● **Supplied entries**
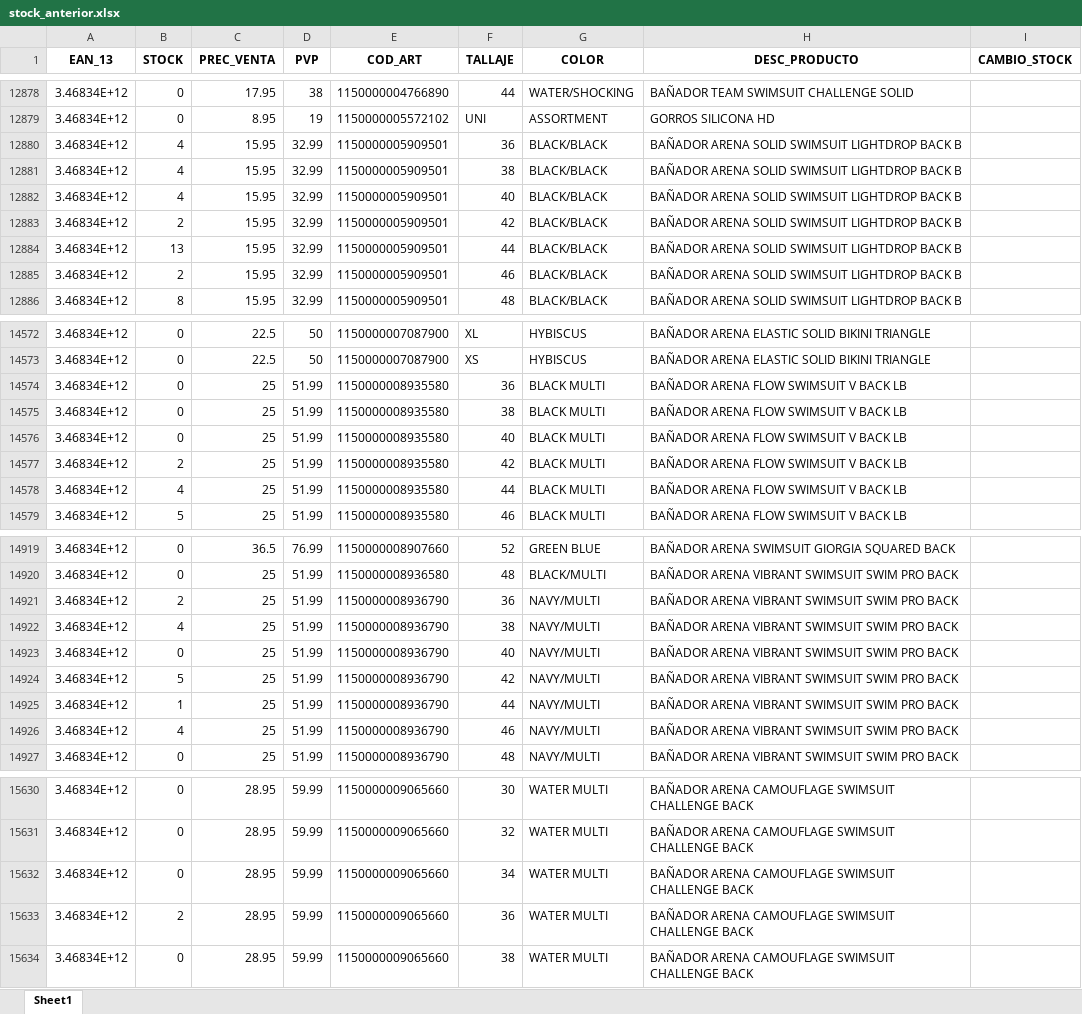
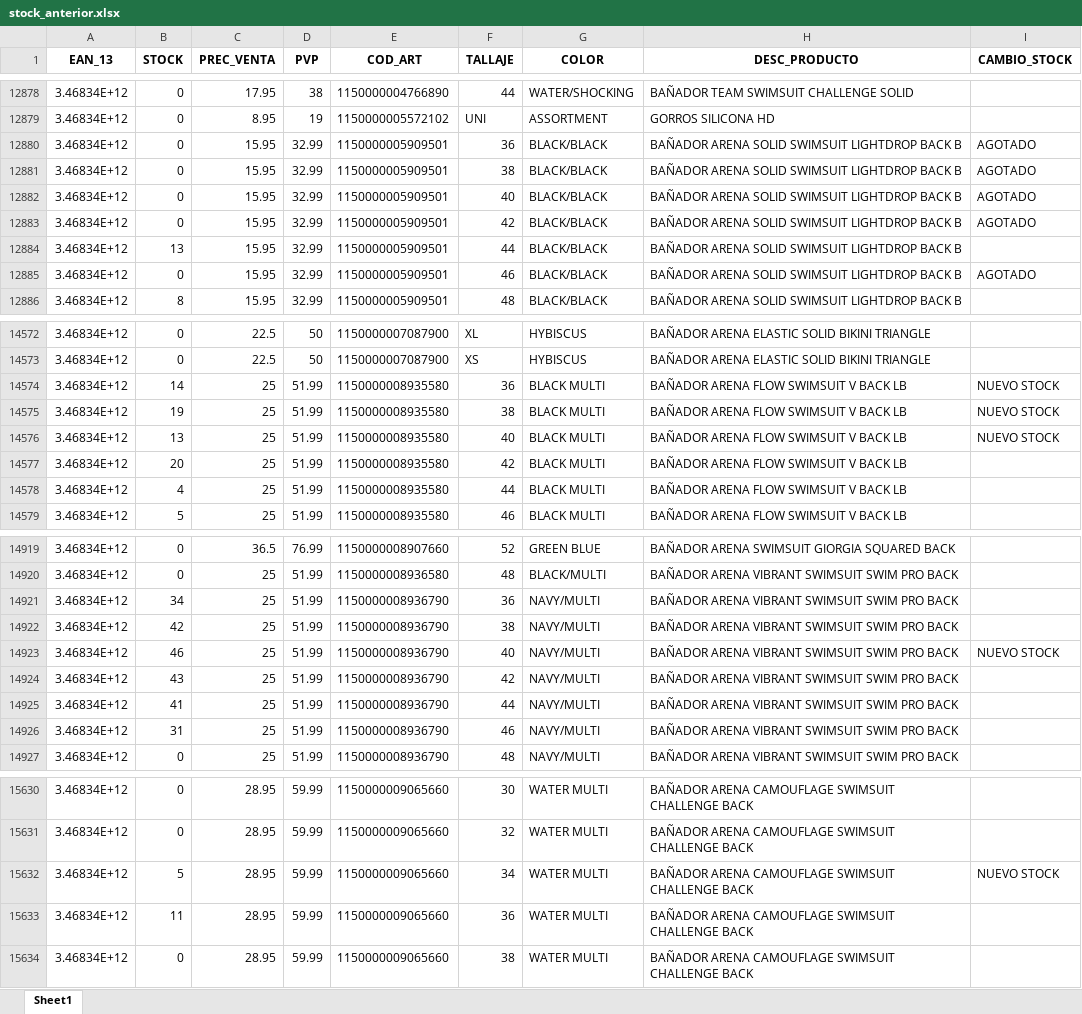
Before and after one commit to diazvjuanjo/stock_alert, an Excel workbook: stock_anterior.xlsx, sheet Sheet1, drawn as a sheet; only a part is shown, gaps mark what is left out; values as stored, in another font and other column widths than the file's, no borders; the diff covers the shown part only; the diff names each change by its address in the sheet, - before the commit and + after, or states it on an @@ line.

```diff
--- a/stock_anterior.xlsx (sheet Sheet1)
+++ b/stock_anterior.xlsx (sheet Sheet1)
-B12880:B12882 (STOCK): 4
+B12880:B12882 (STOCK): 0
-I12880:I12883 (CAMBIO_STOCK): (empty)
+I12880:I12883 (CAMBIO_STOCK): AGOTADO
-B12883 (STOCK): 2
+B12883 (STOCK): 0
-B12885 (STOCK): 2
+B12885 (STOCK): 0
-I12885 (CAMBIO_STOCK): (empty)
+I12885 (CAMBIO_STOCK): AGOTADO
-B14574 (STOCK): 0
+B14574 (STOCK): 14
-I14574:I14576 (CAMBIO_STOCK): (empty)
+I14574:I14576 (CAMBIO_STOCK): NUEVO STOCK
-B14575 (STOCK): 0
+B14575 (STOCK): 19
-B14576 (STOCK): 0
+B14576 (STOCK): 13
-B14577 (STOCK): 2
+B14577 (STOCK): 20
-B14921 (STOCK): 2
+B14921 (STOCK): 34
-B14922 (STOCK): 4
+B14922 (STOCK): 42
-B14923 (STOCK): 0
+B14923 (STOCK): 46
-I14923 (CAMBIO_STOCK): (empty)
+I14923 (CAMBIO_STOCK): NUEVO STOCK
-B14924 (STOCK): 5
+B14924 (STOCK): 43
-B14925 (STOCK): 1
+B14925 (STOCK): 41
-B14926 (STOCK): 4
+B14926 (STOCK): 31
-B15632 (STOCK): 0
+B15632 (STOCK): 5
-I15632 (CAMBIO_STOCK): (empty)
+I15632 (CAMBIO_STOCK): NUEVO STOCK
-B15633 (STOCK): 2
+B15633 (STOCK): 11
```
Also changed, not shown: 107 edited cells elsewhere in this sheet.
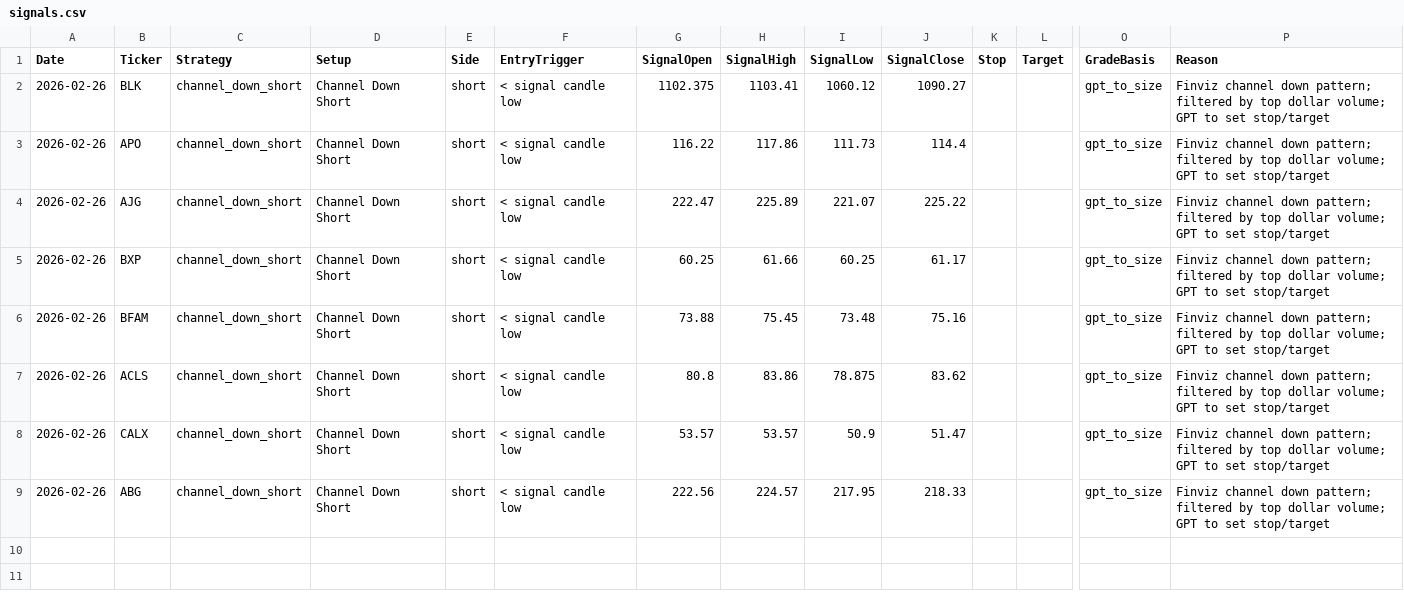
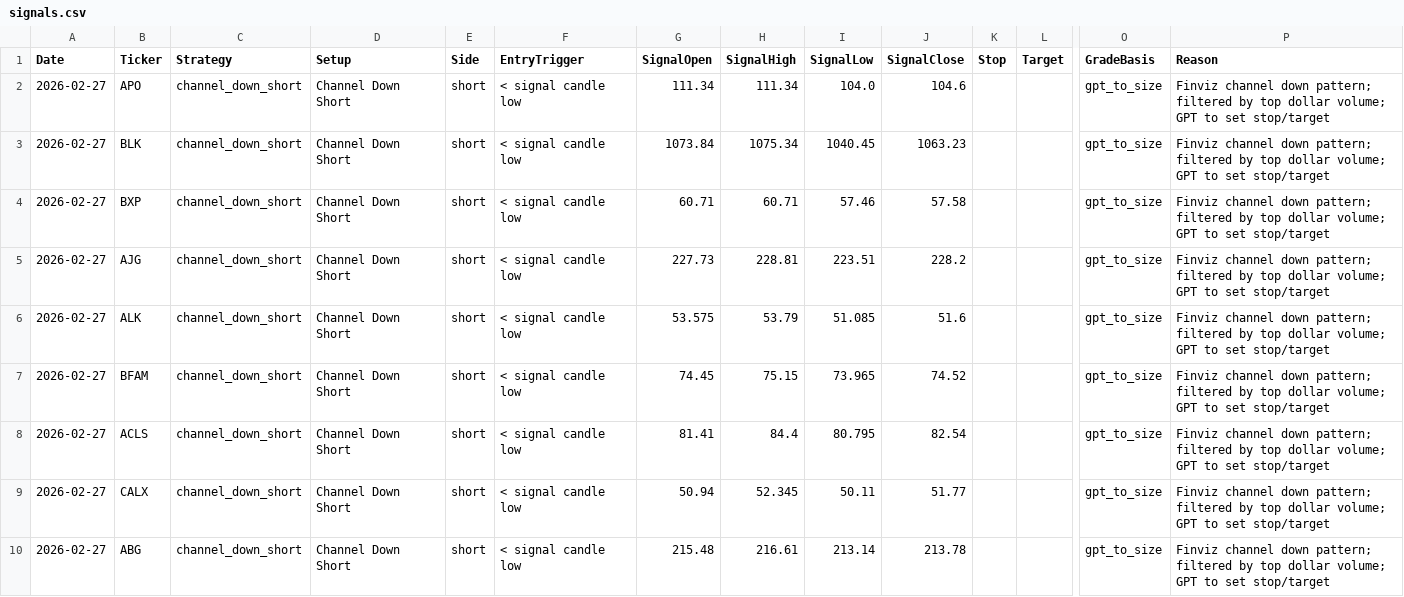
Before and after one commit to mpincus/Swing_Systems, a CSV file: docs/channel_down_short/signals.csv, drawn as a sheet; only a part is shown, gaps mark what is left out; addresses are those after the commit; rows hold the shown columns only; the diff names each change by its address in the sheet, - before the commit and + after, or states it on an @@ line.

```diff
--- a/docs/channel_down_short/signals.csv
+++ b/docs/channel_down_short/signals.csv
+row 2: 2026-02-27 | APO | channel_down_short | Channel Down Short | short | < signal candle low | 111.34 | 111.34 | 104.0 | 104.6 |  |  | gpt_to_size | Finviz channel down pattern; filtered by top dollar volume; GPT to set stop/target
-A3:A10 (Date): 2026-02-26
+A3:A10 (Date): 2026-02-27
-G3 (SignalOpen): 1102.375
+G3 (SignalOpen): 1073.84
-H3 (SignalHigh): 1103.41
+H3 (SignalHigh): 1075.34
-I3 (SignalLow): 1060.12
+I3 (SignalLow): 1040.45
-J3 (SignalClose): 1090.27
+J3 (SignalClose): 1063.23
-B4 (Ticker): APO
+B4 (Ticker): BXP
-G4 (SignalOpen): 116.22
+G4 (SignalOpen): 60.71
-H4 (SignalHigh): 117.86
+H4 (SignalHigh): 60.71
-I4 (SignalLow): 111.73
+I4 (SignalLow): 57.46
-J4 (SignalClose): 114.4
+J4 (SignalClose): 57.58
-G5 (SignalOpen): 222.47
+G5 (SignalOpen): 227.73
-H5 (SignalHigh): 225.89
+H5 (SignalHigh): 228.81
-I5 (SignalLow): 221.07
+I5 (SignalLow): 223.51
-J5 (SignalClose): 225.22
+J5 (SignalClose): 228.2
-B6 (Ticker): BXP
+B6 (Ticker): ALK
-G6 (SignalOpen): 60.25
+G6 (SignalOpen): 53.575
-H6 (SignalHigh): 61.66
+H6 (SignalHigh): 53.79
-I6 (SignalLow): 60.25
+I6 (SignalLow): 51.085
-J6 (SignalClose): 61.17
+J6 (SignalClose): 51.6
-G7 (SignalOpen): 73.88
+G7 (SignalOpen): 74.45
-H7 (SignalHigh): 75.45
+H7 (SignalHigh): 75.15
-I7 (SignalLow): 73.48
+I7 (SignalLow): 73.965
-J7 (SignalClose): 75.16
+J7 (SignalClose): 74.52
-G8 (SignalOpen): 80.8
+G8 (SignalOpen): 81.41
-H8 (SignalHigh): 83.86
+H8 (SignalHigh): 84.4
-I8 (SignalLow): 78.875
+I8 (SignalLow): 80.795
-J8 (SignalClose): 83.62
+J8 (SignalClose): 82.54
-G9 (SignalOpen): 53.57
+G9 (SignalOpen): 50.94
-H9 (SignalHigh): 53.57
+H9 (SignalHigh): 52.345
-I9 (SignalLow): 50.9
+I9 (SignalLow): 50.11
-J9 (SignalClose): 51.47
+J9 (SignalClose): 51.77
-G10 (SignalOpen): 222.56
+G10 (SignalOpen): 215.48
-H10 (SignalHigh): 224.57
+H10 (SignalHigh): 216.61
-I10 (SignalLow): 217.95
+I10 (SignalLow): 213.14
-J10 (SignalClose): 218.33
+J10 (SignalClose): 213.78
```
Also changed, not shown: docs/combined_signals.csv, docs/rsi_continuation_long/signals.csv, 24 other files.
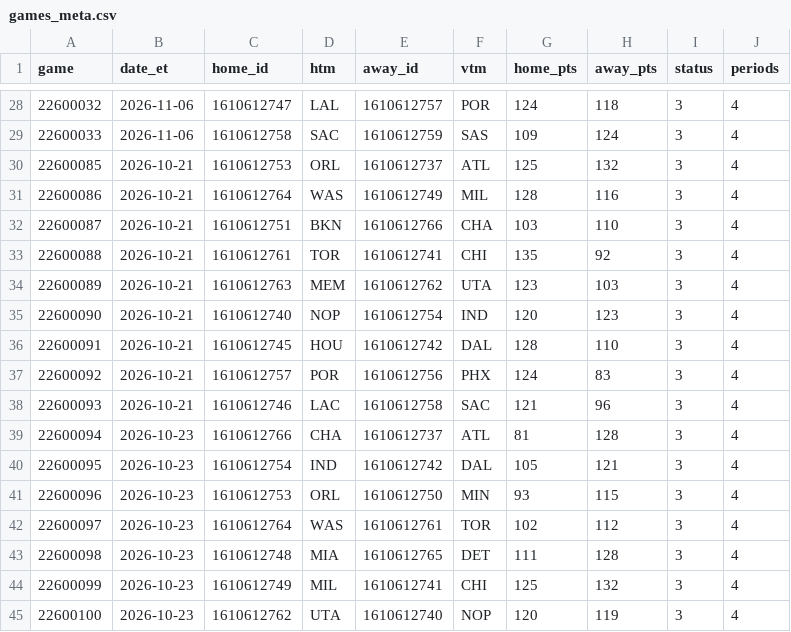
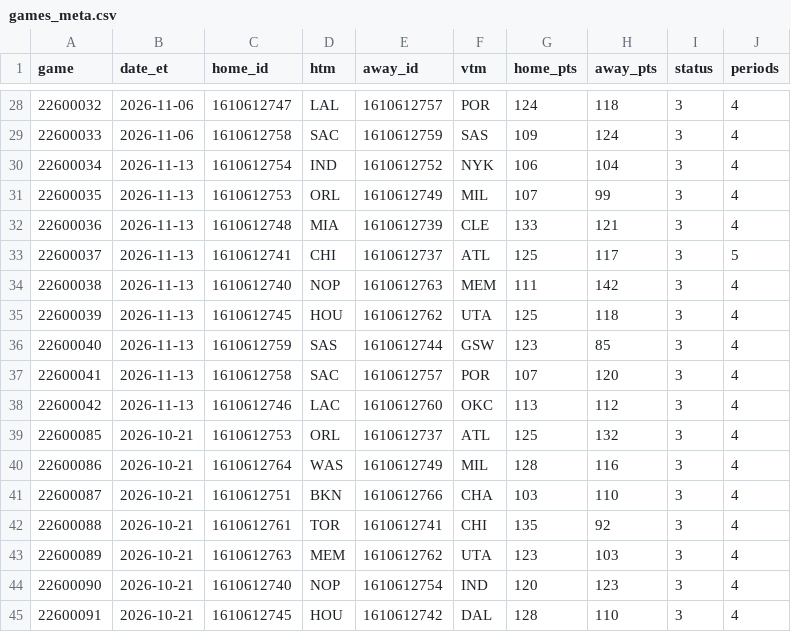
Before and after one commit to jvector26/JIMBO, a CSV file: live/2026/games_meta.csv, drawn as a sheet; only a part is shown, gaps mark what is left out; the shorter side is filled out with more unchanged rows; the diff names each change by its address in the sheet, - before the commit and + after, or states it on an @@ line.

```diff
--- a/live/2026/games_meta.csv
+++ b/live/2026/games_meta.csv
+row 30: 22600034 | 2026-11-13 | 1610612754 | IND | 1610612752 | NYK | 106 | 104 | 3 | 4
+row 31: 22600035 | 2026-11-13 | 1610612753 | ORL | 1610612749 | MIL | 107 | 99 | 3 | 4
+row 32: 22600036 | 2026-11-13 | 1610612748 | MIA | 1610612739 | CLE | 133 | 121 | 3 | 4
+row 33: 22600037 | 2026-11-13 | 1610612741 | CHI | 1610612737 | ATL | 125 | 117 | 3 | 5
+row 34: 22600038 | 2026-11-13 | 1610612740 | NOP | 1610612763 | MEM | 111 | 142 | 3 | 4
+row 35: 22600039 | 2026-11-13 | 1610612745 | HOU | 1610612762 | UTA | 125 | 118 | 3 | 4
+row 36: 22600040 | 2026-11-13 | 1610612759 | SAS | 1610612744 | GSW | 123 | 85 | 3 | 4
+row 37: 22600041 | 2026-11-13 | 1610612758 | SAC | 1610612757 | POR | 107 | 120 | 3 | 4
+row 38: 22600042 | 2026-11-13 | 1610612746 | LAC | 1610612760 | OKC | 113 | 112 | 3 | 4
```
Also changed, not shown: live/2026/injuries.csv, live/2026/pregame.csv, 26 other files.
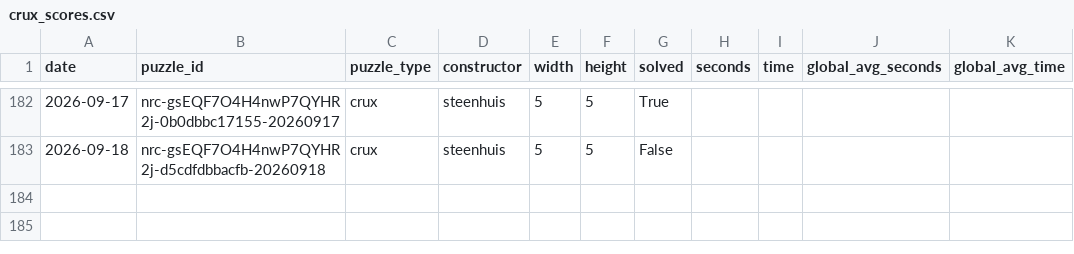
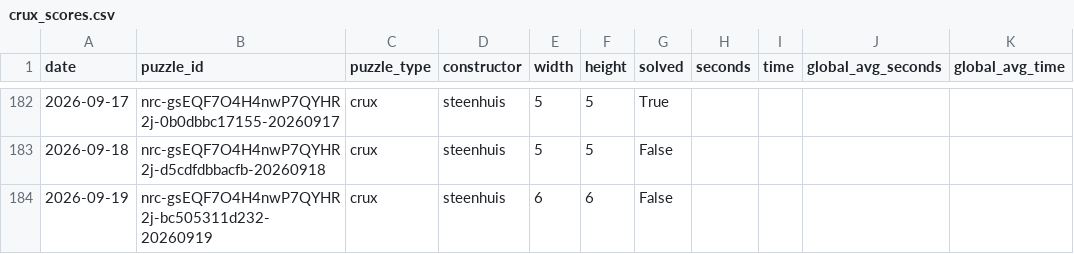
Before and after one commit to daanvdweijden/daanvdweijden.github.io, a CSV file: crux_scores.csv, drawn as a sheet; only a part is shown, gaps mark what is left out.

```diff
--- a/crux_scores.csv
+++ b/crux_scores.csv
@@ -183 +183,2 @@ date,puzzle_id,puzzle_type,constructor,width,height,solved,seconds,time,global_a
 2026-09-18,nrc-gsEQF7O4H4nwP7QYHR2j-d5cdfdbbacfb-20260918,crux,steenhuis,5,5,False,,,,
+2026-09-19,nrc-gsEQF7O4H4nwP7QYHR2j-bc505311d232-20260919,crux,steenhuis,6,6,False,,,,
```
Also changed, not shown: nyt_games.csv, 2 other files.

● **What you will do**
Scan the entries above and return each line that holds "AGOTADO".

● **Solution to the exercise**
+I12880:I12883 (CAMBIO_STOCK): AGOTADO
+I12885 (CAMBIO_STOCK): AGOTADO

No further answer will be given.